Project Notes from Regine Beyer
In 1995, when I got word that the staff of the United States Holocaust Memorial Museum's Department of Oral History was looking for radio producers willing to conduct taped interviews on the experience of Holocaust survivors and their lives after the War, I did not hesitate to apply. For me as a post-war generation German, born and raised in Berlin, it presented itself as a rare opportunity: in Germany, I had done much to enlarge my knowledge about the War and the Holocaust, and the socio-political circumstances that made both possible. Yet I had never met and spoken with Jewish people before. And I'd never before seen a chance to help preserve the memories and stories of some of those who had survived and managed to rebuild their lives.
For many, many subsequent hours I listened and I learned. About the tremendously varied experiences of "survivors", for instance, and that human beings cannot be reduced to one period of their lives, even though it might have been the determining one. About the strength of mind and spirit in sometimes frail bodies. About forgiveness, and not being able to forgive. About mutual sympathy and respect despite age and cultural differences.
Some of what I learned influenced my criteria for choosing the five people presented in the audio programs. In dialogue with my colleague and friend Arwen Donahue, I looked for varied prewar backgrounds, War experiences and post-War lives. Kept an eye on gender parity. Looked for people who tell their stories well (without sounding "professional"
in any way). People who make us LISTEN once again and perhaps provide a different view on aspects of the overall story we have taken for granted.

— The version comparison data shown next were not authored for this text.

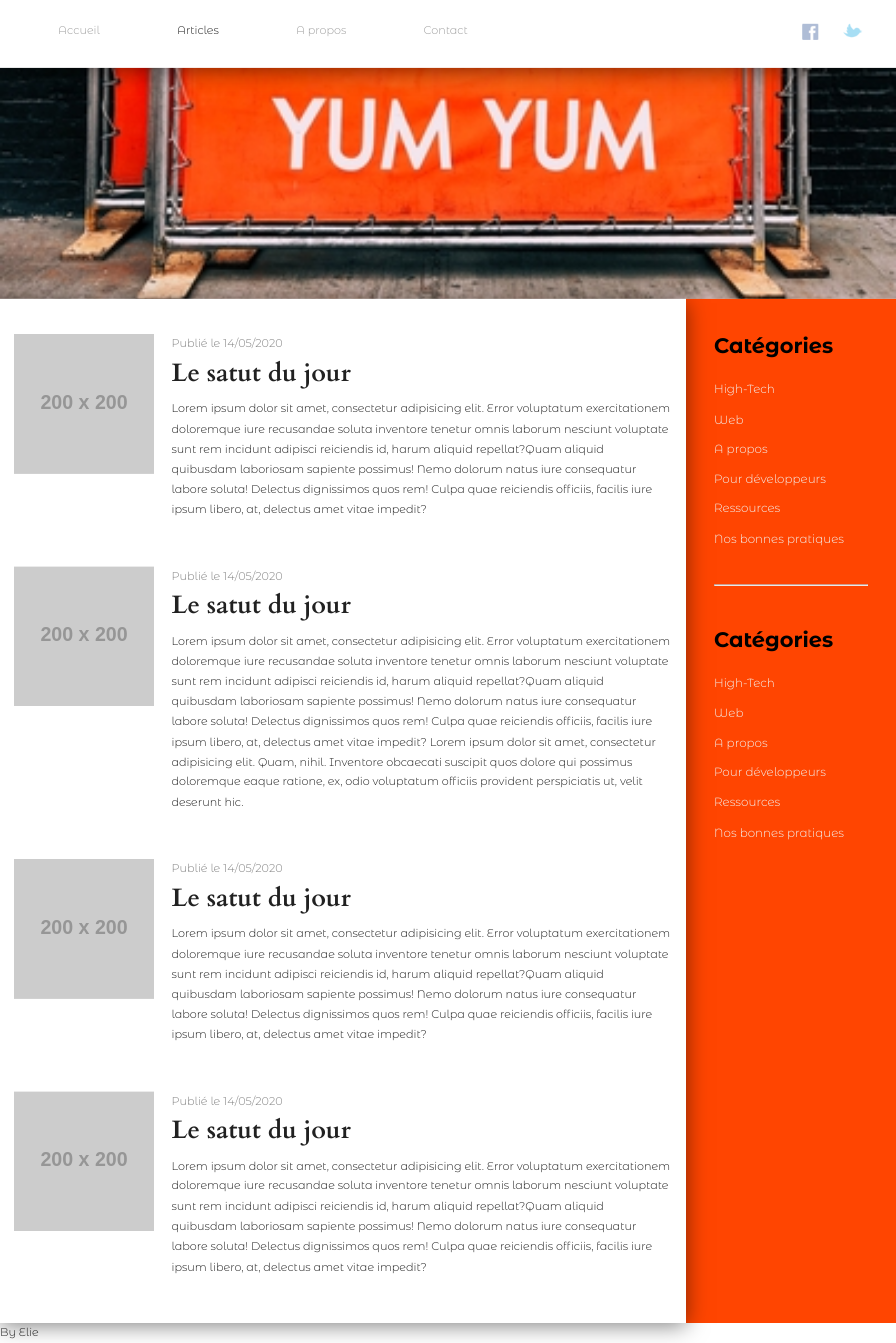
Repository: Elie-Dey/blog-train
Page: index.html
An editor plug-in stored every save of this project. The page is shown before and after the next save, followed by the edit.
The browser window is 1280 px wide. The pictures show the whole page, at 70% of full size.

Above is the page before, as saved 2020-06-17 16:34:36.

### index.html
<!DOCTYPE html>
<html lang="en">
<head>
    <meta charset="UTF-8">
    <meta name="viewport" content="width=device-width, initial-scale=1.0">
    <link href="https://fonts.googleapis.com/css2?family=Cardo:wght@400;700&family=Montserrat+Alternates:wght@300;700&display=swap" rel="stylesheet">
    <link rel="stylesheet" href="style.css">
    <title>Mon blog</title>
</head>
<body>
    <header class="topbar">
        <nav>
            <a href="index.html">Accueil</a>
            <a href="articles.html" class="active"> Articles</a>
            <a href="about.html">A propos</a>
            <a href="apropos.html">Contact</a>
        </nav>
        <div class="social">
            <a href="#"> <img src="images/fb.png" alt="Facebook"></a>
            <a href="#"> <img src="images/twitter.png" alt="Twitter"></a>
        </div>
    </header>
    <div class="banniere"></div>
    <div class="body">
        <main class="main">
            <div class="container">
             <article class="article">
                 <a href="article.html" class="article-img"><img src="https://via.placeholder.com/200" alt="article-image"/> </a>
                  <div class="article-date">Publié le 14/05/2020</div>
                  <h2 class="article-title">  <a href="#">    Le satut du jour</a>  </h2>
                  <p>
                      Lorem ipsum dolor sit amet, consectetur adipisicing elit. Error voluptatum exercitationem doloremque iure recusandae soluta inventore tenetur omnis laborum nesciunt voluptate sunt rem incidunt adipisci reiciendis id, harum aliquid repellat?Quam aliquid quibusdam laboriosam sapiente possimus! Nemo dolorum natus iure consequatur labore soluta!
                      Delectus dignissimos quos rem! Culpa quae reiciendis officiis, facilis iure ipsum libero, at, delectus amet vitae impedit?
                  </p>
              </article>
              <article class="article">
                  <a href="article.html" class="article-img"><img src="https://via.placeholder.com/200" alt="article-image"/> </a>
                   <div class="article-date">Publié le 14/05/2020</div>
                   <h2 class="article-title">  <a href="#">    Le satut du jour</a>  </h2>
                   <p>
                       Lorem ipsum dolor sit amet, consectetur adipisicing elit. Error voluptatum exercitationem doloremque iure recusandae soluta inventore tenetur omnis laborum nesciunt voluptate sunt rem incidunt adipisci reiciendis id, harum aliquid repellat?Quam aliquid quibusdam laboriosam sapiente possimus! Nemo dolorum natus iure consequatur labore soluta!
                       Delectus dignissimos quos rem! Culpa quae reiciendis officiis, facilis iure ipsum libero, at, delectus amet vitae impedit?
                       Lorem ipsum dolor sit amet, consectetur adipisicing elit. Quam, nihil. Inventore obcaecati suscipit quos dolore qui possimus doloremque eaque ratione, ex, odio voluptatum officiis provident perspiciatis ut, velit deserunt hic.
                   </p>
               </article>
               <article class="article">
                  <a href="article.html" class="article-img"><img src="https://via.placeholder.com/200" alt="article-image"/> </a>
                   <div class="article-date">Publié le 14/05/2020</div>
                   <h2 class="article-title">  <a href="#">    Le satut du jour</a>  </h2>
                   <p>
                       Lorem ipsum dolor sit amet, consectetur adipisicing elit. Error voluptatum exercitationem doloremque iure recusandae soluta inventore tenetur omnis laborum nesciunt voluptate sunt rem incidunt adipisci reiciendis id, harum aliquid repellat?Quam aliquid quibusdam laboriosam sapiente possimus! Nemo dolorum natus iure consequatur labore soluta!
                       Delectus dignissimos quos rem! Culpa quae reiciendis officiis, facilis iure ipsum libero, at, delectus amet vitae impedit?
                   </p>
               </article>
               <article class="article">
                  <a href="article.html" class="article-img"><img src="https://via.placeholder.com/200" alt="article-image"/> </a>
                   <div class="article-date">Publié le 14/05/2020</div>
                   <h2 class="article-title">  <a href="#">    Le satut du jour</a>  </h2>
                   <p>
                       Lorem ipsum dolor sit amet, consectetur adipisicing elit. Error voluptatum exercitationem doloremque iure recusandae soluta inventore tenetur omnis laborum nesciunt voluptate sunt rem incidunt adipisci reiciendis id, harum aliquid repellat?Quam aliquid quibusdam laboriosam sapiente possimus! Nemo dolorum natus iure consequatur labore soluta!
                       Delectus dignissimos quos rem! Culpa quae reiciendis officiis, facilis iure ipsum libero, at, delectus amet vitae impedit?
                   </p>
               </article>
            </div>
         </main>

    <aside class="sidebar">
        <h4 class="sidebar-title">Catégories</h4>
        <ul>
            <li><a href="#">High-Tech</a></li>
            <li><a href="#">Web</a></li>
            <li><a href="#">A propos</a></li>
            <li><a href="#">Pour développeurs </a></li>
            <li><a href="#">Ressources</a></li>
            <li><a href="#">Nos bonnes pratiques</a></li>
        </ul>
        <hr>
        <h4 class="sidebar-title">Catégories</h4>
        <ul>
            <li><a href="#">High-Tech</a></li>
            <li><a href="#">Web</a></li>
            <li><a href="#">A propos</a></li>
            <li><a href="#">Pour développeurs</a></li>
            <li><a href="#">Ressources</a></li>
            <li><a href="#">Nos bonnes pratiques</a></li>
        </ul>


    </aside>
</div>
    <footer class="footer">
        By Elie
    </footer>
</body>
</html>

### style.css
/*
* Prefixed by https://autoprefixer.github.io
* PostCSS: v7.0.29,
* Autoprefixer: v9.7.6
* Browsers: last 4 version,ie > 8
*/

*{
    -webkit-box-sizing: border-box;
            box-sizing: border-box;
}
body, html
{
    margin: 0;
    font-size: 16px;
    font-family: 'Montserrat Alternates', sans-serif;
    color: rgba(0, 0, 0, .87);
    line-height: 1.8;
    font-weight: 500;

}
.topbar{

    position: fixed;
    top: 0;
    right: 0;
    left: 0;
    width: 100%;
    background-color: white;
    padding: 30px ;
    z-index: 3;
    -webkit-box-shadow: 0 4px 30px rgba(0, 0, 0, .5);
            box-shadow: 0 4px 30px rgba(0, 0, 0, .5);
}
.topbar nav{
    float: left;

}
.topbar nav a {
    color: #9f9f9f;
    text-decoration: none;
    font-weight: 500;
    padding: 0 53px;
}

.topbar nav a:hover , .topbar nav a.active{
    color:  rgba(0, 0, 0, .87);
}

 .social {
    float: right;
}

.social a
{
    padding: 0 12px;
    opacity: .4;
}
.social a:hover
{
    opacity: 1;
}

.banniere {
    height: 427px;
    background: no-repeat center center / cover url("images/banniere.jpg");
}
.body
{
    display: -webkit-box;
    display: -ms-flexbox;
    display: flex;
}
.main
{

    width: calc(100% - 300px);
    background: white;
    -webkit-box-shadow: 0 4px 30px rgba(0, 0, 0, .5);
            box-shadow: 0 4px 30px rgba(0, 0, 0, .5);
    position: relative;
    z-index: 2;


}
.sidebar
{

    background:rgb(255, 69, 1);
    width: 300px;
    padding: 40px;
    font-size: 17px;
    position: relative;
    z-index: 1;
}
.sidebar-title
{
    font-size: 30px;
    color: black;
    margin: 20px 0;
}
.sidebar a
{
    text-decoration: none;
    color: rgb(243, 241, 239);
}
.sidebar ul
{
    margin: 0;
    padding: 0;
    list-style: none;

}
.sidebar li
{
    padding: 6px 0;
}
.sidebar li:first-child
{
    padding-top: 0;
}

.sidebar li:last-child
{
    padding-bottom: 0;
}
.sidebar a:hover
{
    text-decoration: underline;
}

.sidebar hr
{
    border-color:none;
    background: white;
    height: 1px;
    margin: 50px 0;


}

.sidebar-title:first-child
{
    margin-top: 0;
}


.article
{
    position: relative;
    overflow: hidden;
    margin: 50px 0;
    padding-left: 225px;
    min-height: 225px;

}
.container
{
    max-width: 940px;
    margin: 0 auto;
}
.article a
{
    color: inherit;
    text-decoration: none;
}
.article a:hover
{
    text-decoration: underline;
}
.article-img
{
    position: absolute;
    left: 0;
    top: 0;
    width: 200px;
    margin-right: 25px;
}
.article-title
 {
    font-size: 2.25rem;
    line-height: 1.2;
    font-family: "Cardo", serif;
    margin: 0 0 15px 0;
 }
.article-date
{
    font-weight: 300;
    color: rgba(0, 0, 0, .5);
    margin-bottom: 5px;
}
.article-img img
{
    width: 100%;
    height: auto;
}
.footer
{
    clear: both;
}

After the next save:
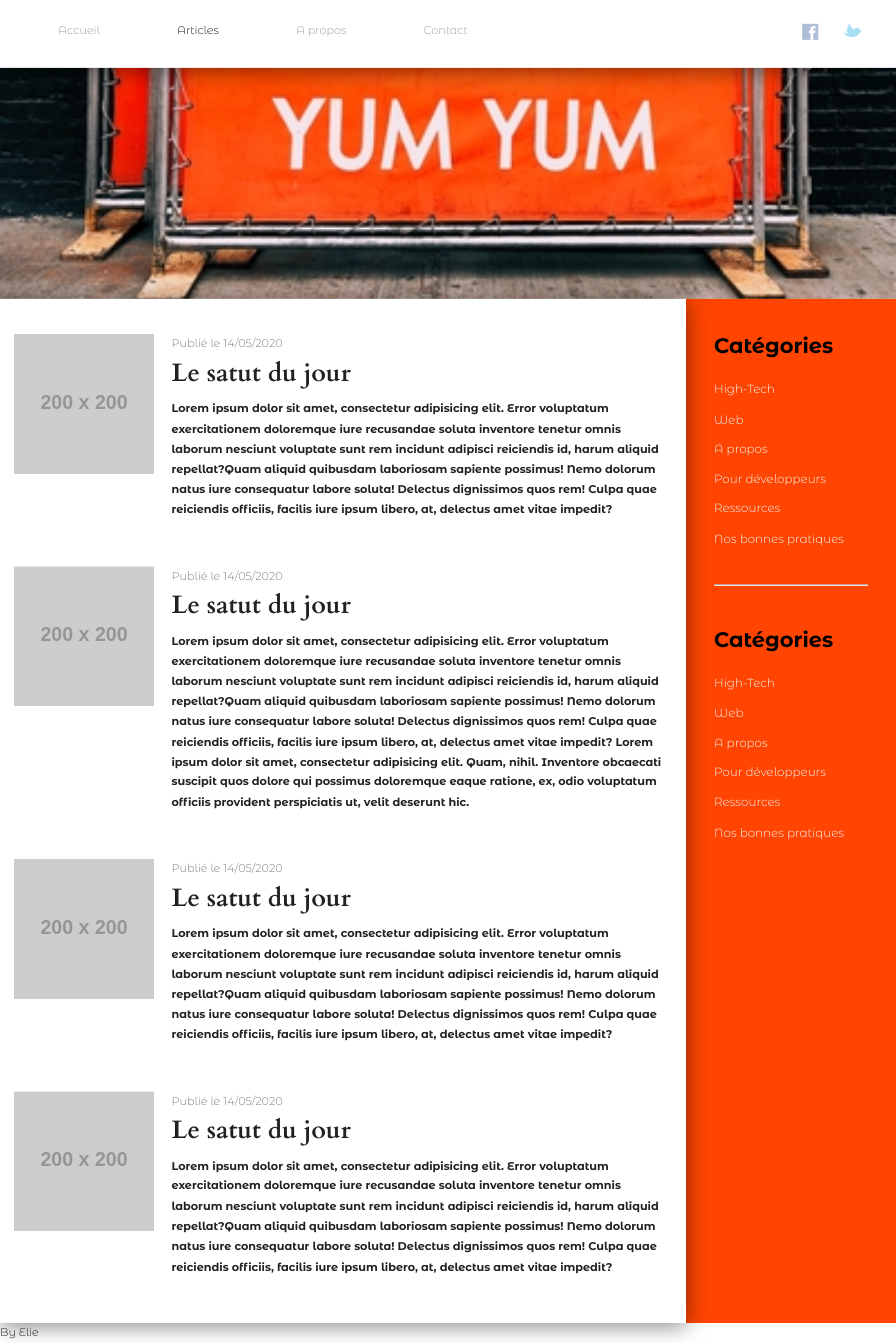
Saved 92 s later.
--- a/style.css
+++ b/style.css
@@ -154,6 +154,11 @@
     min-height: 225px;
 
 }
+.article p
+{
+    font-family: 'Montserrat Alternates', sans-serif;
+    font-weight: 600;
+}
 .container
 {
     max-width: 940px;

After the save that followed:
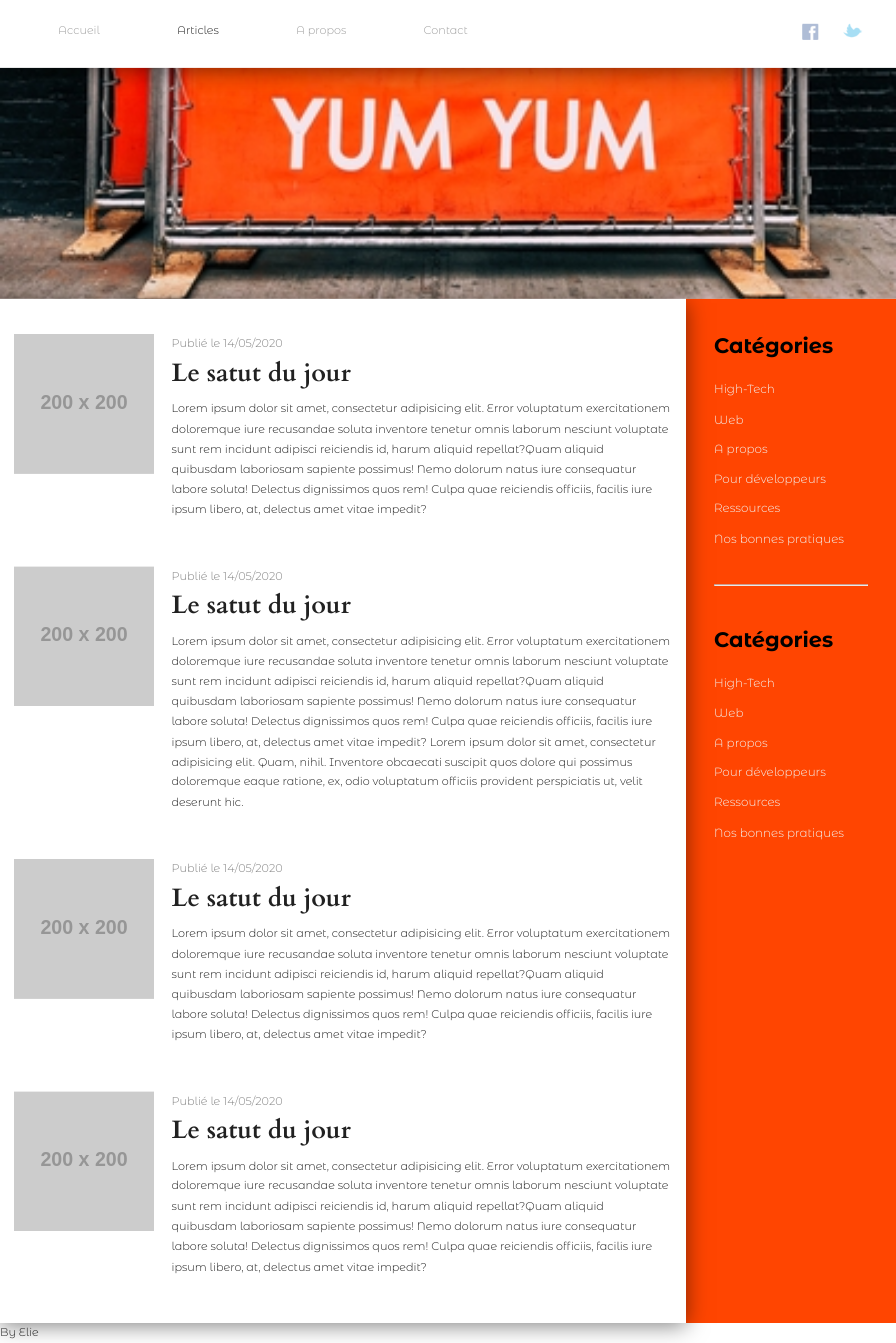
Saved 11 s later.
--- a/style.css
+++ b/style.css
@@ -157,7 +157,7 @@
 .article p
 {
     font-family: 'Montserrat Alternates', sans-serif;
-    font-weight: 600;
+    font-weight: 500;
 }
 .container
 {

The people whose stories can be heard on this website are human beings who made a great impression on my life and whom I will never forget.